Engagement is the Holy Grail for marketers and in the past year crowd sourcing has reared its head as an innovative way for brands to go about earning it. Waitrose and Sainsbury’s have both made a stab at involving their customers in product development this week but to what end?

Last year when Waitrose relaunched its MyWaitrose online members club, part of the promotional campaign, developed by Kitcatt Nohr Digitas, included an opportunity for customers to create a product that would then appear on Waitrose shelves as past of its Seriously… dessert range.

It launches next week and Waitrose has said it may become a regular feature spawning more customer-created products.

Sainsbury’s has also unveiled a crowd sourcing initiative, this one targeting kids. “I-Scream” invites seven to 14 year olds to invent a “disgustingly scary new ice-cream flavour” to be released in time for Halloween.

What fun! The mind boggles at the possibilities and I’m more than a little upset I’m too old to take part and can’t indulge my love of all things Halloween, but does it really drive brand engagement?

It’ll be a hoot for kids to concoct all manner of sugary ice cream delights, but I’m not sure it will it make their mums and dads any more likely to shop at Sainsbury’s.

Waitrose says its initiative is a way to involve consumers in the product development process, but do consumers really care? Is there a demand for it among Waitrose shoppers?

Am I more likely to buy a chocolate dessert at Waitrose because a fellow customer has developed it? Probably not. Waitrose foodie experts are more than able to come up with delicious and tempting desserts themselves.

In terms of driving engagement I’m not sure it works either. A Waitrose spokesperson told me that there were 400 entries but that doesn’t seem like that grand a response as I’m sure the MyWaitrose database is significantly higher than that.

Ben & Jerry’s, Unilever’s ice cream brand, has also launched a crowd sourcing initiative this week, one that I think will be more successful in terms of building engagement and connecting with consumers that Waitrose and Sainsbury’s efforts.

Its “Unfairly Desserted” Facebook app invites UK fans to vote on which flavour, previously only available in the US, should be brought to our fair isle. It works because it responds to an existing demand for these flavours in the UK and it gives consumers a voice in the businesses decision.

Make sure you don’t miss a golden opportunity to network and glean valuable insights at this year’s In-Store show, part of Marketing Week Live!, at London Olympia on 29 and 30 June. Click here to register

Latest from Marketing Week


Access Marketing Week’s wealth of insight, analysis and opinion that will help you do your job better.

Register and receive the best content from the only UK title 100% dedicated to serving marketers' needs.

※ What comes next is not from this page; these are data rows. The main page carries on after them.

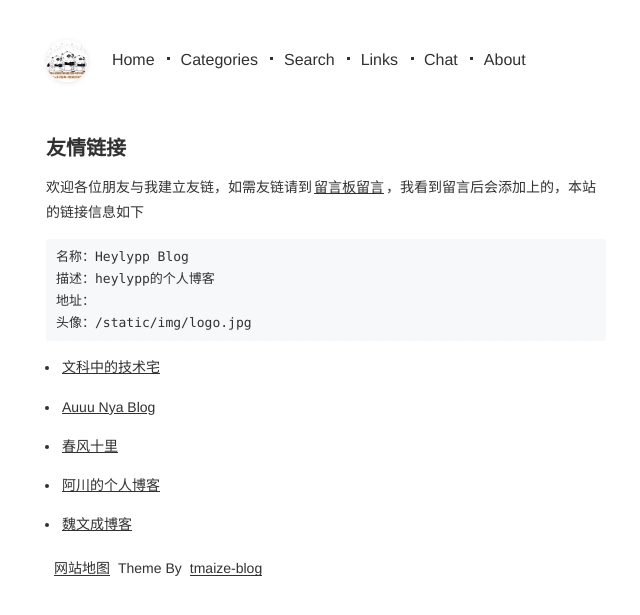
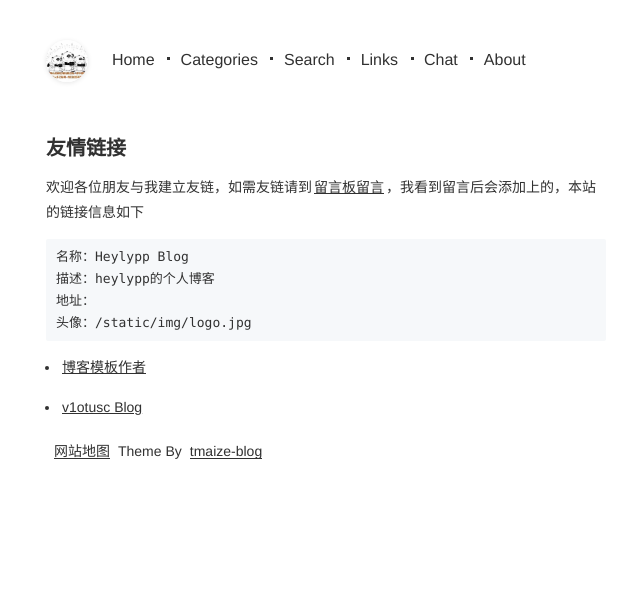
Before and after one commit to heylypp/heylypp.github.io, a Jekyll site: the page built from pages/links.md, in a window 1280 px wide. Shown: the top 615 px of the page, without its empty margins (314-954 px from the left). Built offline with Jekyll 4.4.1, drawn with Linux system fonts in a browser that asks for light colours.

Commit message:
添加友链

```diff
--- a/_data/links.json
+++ b/_data/links.json
@@ -1,27 +1,12 @@
 [
   {
-    "title": "文科中的技术宅",
-    "desc": "Android开发者,软件破解,美化,爱好者&文科中的技术宅",
-    "url": "https://www.townwang.com/"
+    "title": "博客模板作者",
+    "desc": "",
+    "url": "http://blog.tmaize.net/"
   },
   {
-    "title": "Auuu Nya Blog",
-    "desc": "只会写Hello,World的菜鸟",
-    "url": "http://mu1er.cn/"
-  },
-  {
-    "title": "春风十里",
-    "desc": "春风十里-家庭博客-独立博客",
-    "url": "https://www.geek-era.com/"
-  },
-  {
-    "title": "阿川的个人博客",
-    "desc": "执着于理想，纯粹于当下",
-    "url": "https://achuan.io/"
-  },
-  {
-    "title": "魏文成博客",
-    "desc": "记录与分享",
-    "url": "https://www.wwc.ren"
+    "title": "v1otusc Blog",
+    "desc": "老铁博客，记录与分享",
+    "url": "https://v1otusc.github.io/"
   }
 ]
```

We’ll ask you just a few questions about what you do and where you work. The more we know about our visitors, the better and more relevant content we can provide for them. And, yes, knowing our audience better helps us find commercial partners too. Don't worry, we won't share your information with other parties, unless you give us permission to do so.

Register now


Our award winning editorial team (PPA Digital Brand of the Year) ask the big questions about the biggest issues on everything from strategy through to execution to help you navigate the fast moving modern marketing landscape.


From the opportunities and challenges of emerging technology to the need for greater effectiveness, from the challenge of measurement to building a marketing team fit for the future, we are your guide.


Information, inspiration and advice from the marketing world and beyond that will help you develop as a marketer and as a leader.

Having problems?

Contact us on +44 (0)20 7292 3703 or email

If you are looking for our Jobs site, please click here